“Although growth has strengthened somewhat in 2014, it has remained unsteady,” the WTO said with output in the US during the first quarter of this year falling by –2.1 percent, annualized rates and in the second quarter in Germany by –0.6 percent, “sapping global import demand.”

China’s GDP growth also slowed from 7.7 percent in 2013 to 6.1 percent in the first quarter of this year before rebounding in the second. The slow first quarter contributed to weak exports in trading partners.

“As a result of these and other factors, global trade stagnated in the first half of 2014, as the gradual recovery of import demand in developed countries was offset by declines in developing countries,” the WTO said.

Growth in trade and output “is expected to be somewhat stronger in the second half of 2014 as governments and central banks may provide policy support to boost growth, and as idiosyncratic factors such as harsh weather conditions in the US and a sales tax rise in Japan weighted on trade in the first half of this year begin to fade.”

However, the WTO said, “several risk factors on the horizon have the potential to produce worse economic outcomes.”

For example, it said, tensions between the European Union and the US on the one hand and the Russian Federation on the other over Ukraine have already resulted in trade sanctions on certain agricultural commodities, and the number of products affected could widen if the crisis persists.

At the same time, the continuing conflict in the Middle East “is also stoking uncertainty, and could lead to a spike in oil prices if the security of oil supplies is threatened.”

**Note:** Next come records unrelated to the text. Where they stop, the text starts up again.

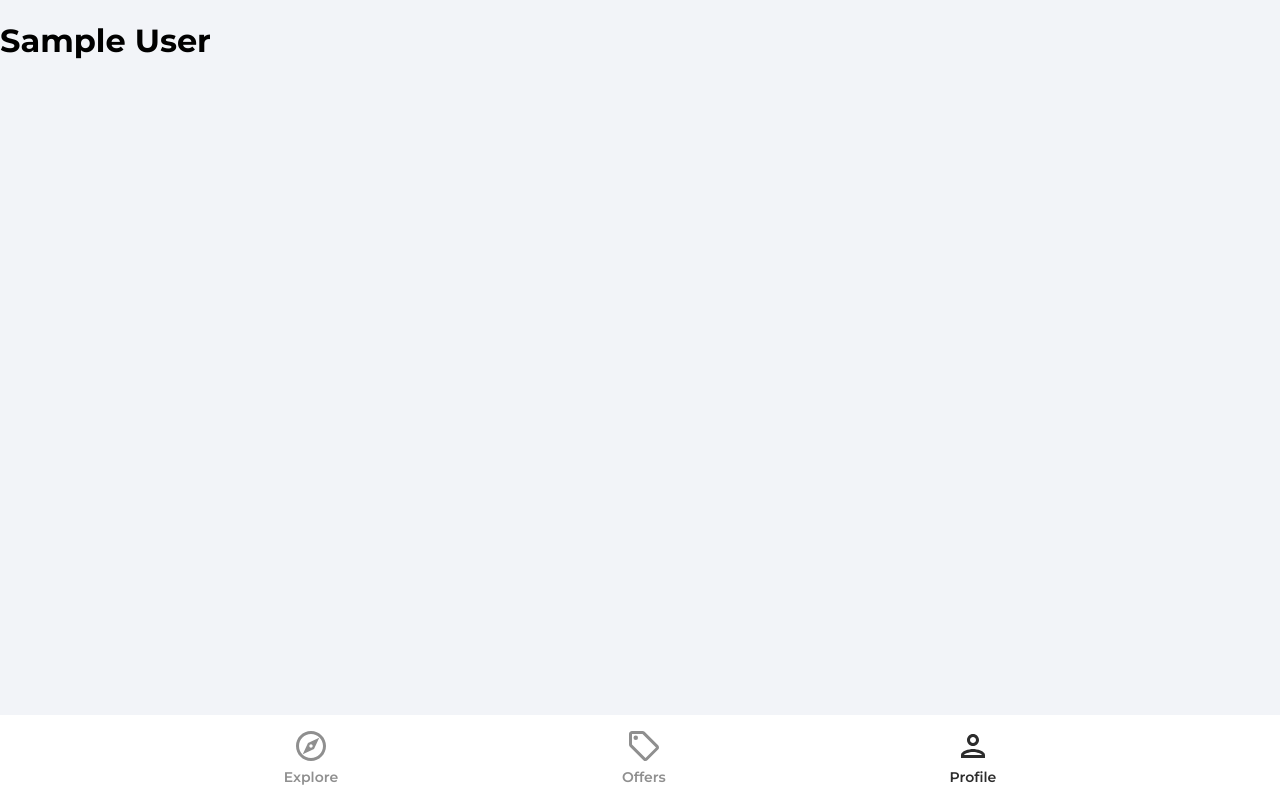
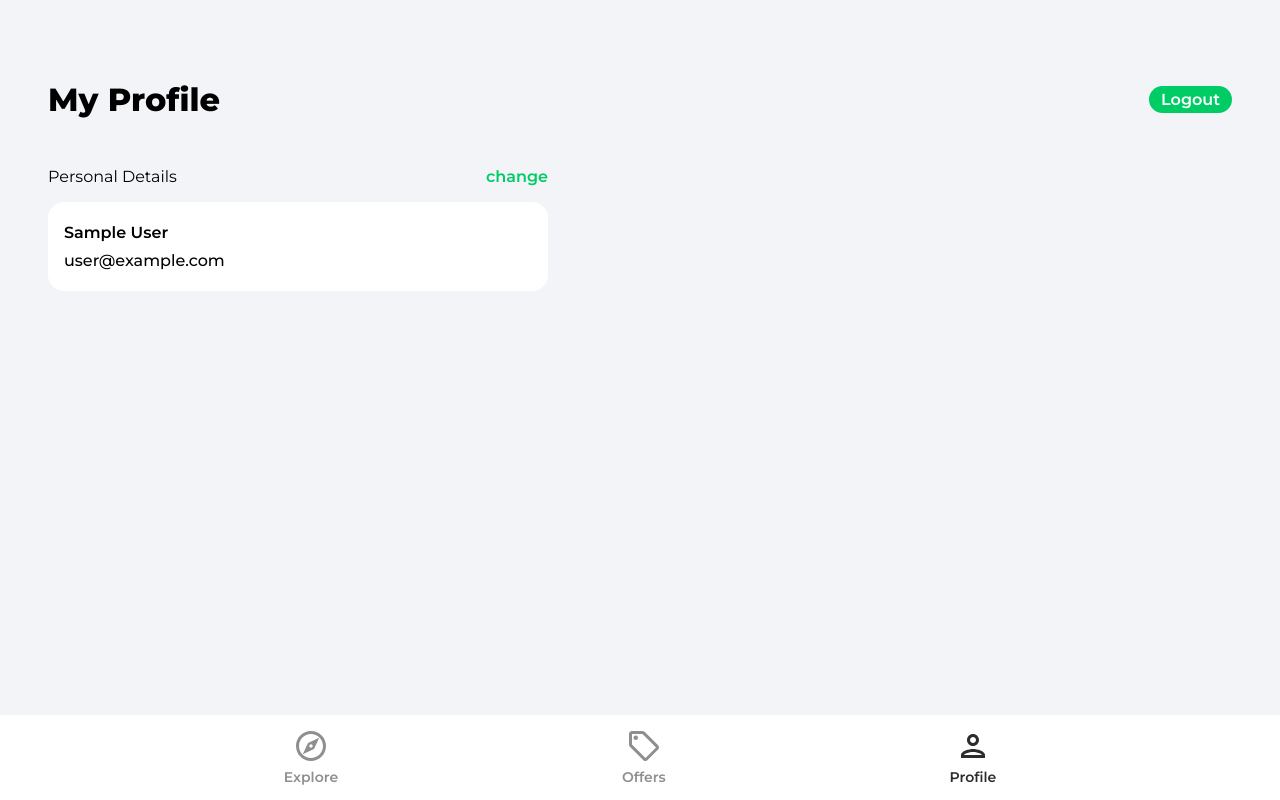
Before and after one commit to GUchechi/Estate-Square, a React (Create React App) app: page /profile in a window 1280 px wide. Built offline with nearby package versions, Linux system fonts and the light colour scheme; no server answers; sample sign-in values are in the browser's storage.

Commit message:
added Protected routes

```diff
--- a/src/App.js
+++ b/src/App.js
@@ -2,6 +2,7 @@
 import { ToastContainer } from "react-toastify";
 import "react-toastify/dist/ReactToastify.css";
 import Navbar from "./components/Navbar";
+import PrivateRoute from "./components/PrivateRoute";
 import Explore from "./pages/Explore";
 import ForgotPassword from "./pages/ForgotPassword";
 import Offers from "./pages/Offers";
@@ -15,7 +16,9 @@
         <Routes>
           <Route index path="/" element={<Explore />} />
           <Route path="/offers" element={<Offers />} />
-          <Route path="/profile" element={<Profile />} />
+          <Route path="/profile" element={<PrivateRoute />}>
+            <Route path="/profile" element={<Profile />} />
+          </Route>
           <Route path="/sign-in" element={<SignIn />} />
           <Route path="/sign-up" element={<SignUp />} />
           <Route path="/forgot-password" element={<ForgotPassword />} />
--- /dev/null
+++ b/src/components/PrivateRoute.jsx
@@ -0,0 +1,16 @@
+import React from "react";
+import { Navigate, Outlet } from "react-router-dom";
+import useAuthStatus from "../hooks/useAuthStatus";
+import Spinner from "./Spinner";
+
+const PrivateRoute = () => {
+  const { loggedIn, loading } = useAuthStatus();
+
+  if (loading) {
+    return <Spinner />;
+  }
+
+  return loggedIn ? <Outlet /> : <Navigate to="/sign-in" />;
+};
+
+export default PrivateRoute;
--- /dev/null
+++ b/src/components/Spinner.jsx
@@ -0,0 +1,9 @@
+function Spinner() {
+    return (
+      <div className='loadingSpinnerContainer'>
+        <div className='loadingSpinner'></div>
+      </div>
+    )
+  }
+
+  export default Spinner
--- /dev/null
+++ b/src/hooks/useAuthStatus.js
@@ -0,0 +1,27 @@
+import { useEffect, useState, useRef } from "react";
+import { getAuth, onAuthStateChanged } from "firebase/auth";
+
+const useAuthStatus = () => {
+  const [loggedIn, setLoggedIn] = useState(false);
+  const [loading, setLoading] = useState(true);
+  const isMounted = useRef(true);
+
+  useEffect(() => {
+    if (isMounted) {
+      const auth = getAuth();
+      onAuthStateChanged(auth, (user) => {
+        if (user) {
+          setLoggedIn(true);
+        }
+        setLoading(false);
+      });
+    }
+    return () => {
+      isMounted.current = false;
+    };
+  }, [isMounted]);
+
+  return { loggedIn, loading };
+};
+
+export default useAuthStatus;
--- a/src/pages/Profile.jsx
+++ b/src/pages/Profile.jsx
@@ -1,16 +1,98 @@
 import React, { useState } from "react";
-import { getAuth } from "firebase/auth";
-import { useEffect } from "react";
+import { getAuth, updateProfile } from "firebase/auth";
+import { useNavigate, Link } from "react-router-dom";
+import { db } from "../firebase.config";
+import { updateDoc, doc } from "firebase/firestore";
+import { toast } from "react-toastify";
 
 const Profile = () => {
-  const [user, setUser] = useState(null);
+  const auth = getAuth();
+  const [changeDetails, setChangeDetails] = useState(false);
+  const [formData, setFormData] = useState({
+    name: auth.currentUser.displayName,
+    email: auth.currentUser.email,
+  });
 
-  const auth = getAuth();
-  useEffect(() => {
-    setUser(auth.currentUser);
-  }, []);
+  const { name, email } = formData;
 
-  return user ? <h1>{user.displayName}</h1> : "Not Logged in";
+  const navigate = useNavigate();
+
+  const onLogout = () => {
+    auth.signOut();
+    navigate("/");
+  };
+
+  const onSubmit = async () => {
+    try {
+      if (auth.currentUser.displayName !== name) {
+        // Update display name in fb
+        await updateProfile(auth.currentUser, {
+          displayName: name,
+        });
+
+        // Update in firestore
+        const userRef = doc(db, "users", auth.currentUser.uid);
+        await updateDoc(userRef, {
+          name,
+        });
+      }
+    } catch (error) {
+      console.log(error);
+      toast.error("Could not update profile details");
+    }
+  };
+
+  const onChange = (e) => {
+    setFormData((prevState) => ({
+      ...prevState,
+      [e.target.id]: e.target.value,
+    }));
+  };
+
+  return (
+    <div className="profile">
+      <header className="profileHeader">
+        <p className="pageHeader">My Profile</p>
+        <button className="logOut" type="button" onClick={onLogout}>
+          Logout
+        </button>
+      </header>
+      <main>
+        <div className="profileDetailsHeader">
+          <p className="profileDetailsText">Personal Details</p>
+          <p
+            className="changePersonalDetails"
+            onClick={() => {
+              changeDetails && onSubmit();
+              setChangeDetails((prevState) => !prevState);
+            }}
+          >
+            {changeDetails ? "done" : "change"}
+          </p>
+        </div>
+        <div className="profileCard">
+          <form>
+            <input
+              type="text"
+              id="name"
+              value={name}
+              className={!changeDetails ? "profileName" : "profileNameActive"}
+              disabled={!changeDetails}
+              onChange={onChange}
+            />
+            <input
+              type="email"
+              id="email"
+              className={!changeDetails ? "profileEmail" : "profileEmailActive"}
+              disabled={!changeDetails}
+              value={email}
+              onChange={onChange}
+            />
+          </form>
+        </div>
+      </main>
+    </div>
+  );
 };
 
 export default Profile;
--- a/src/pages/SignUp.jsx
+++ b/src/pages/SignUp.jsx
@@ -50,7 +50,7 @@
       delete formDataCopy.password;
       formDataCopy.timestamp = serverTimestamp();
 
-      await setDoc(doc(db, "users", user.id), formDataCopy);
+      await setDoc(doc(db, "users", user.uid), formDataCopy);
 
       navigate("/");
     } catch (error) {
```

This is the moment, he said, “to remind ourselves that trade can play a positive role here. Cutting trade costs and broadening trade opportunities can be a key ingredient to reversing this trend,” said the WTO’s Azevêdo.

09/24/2014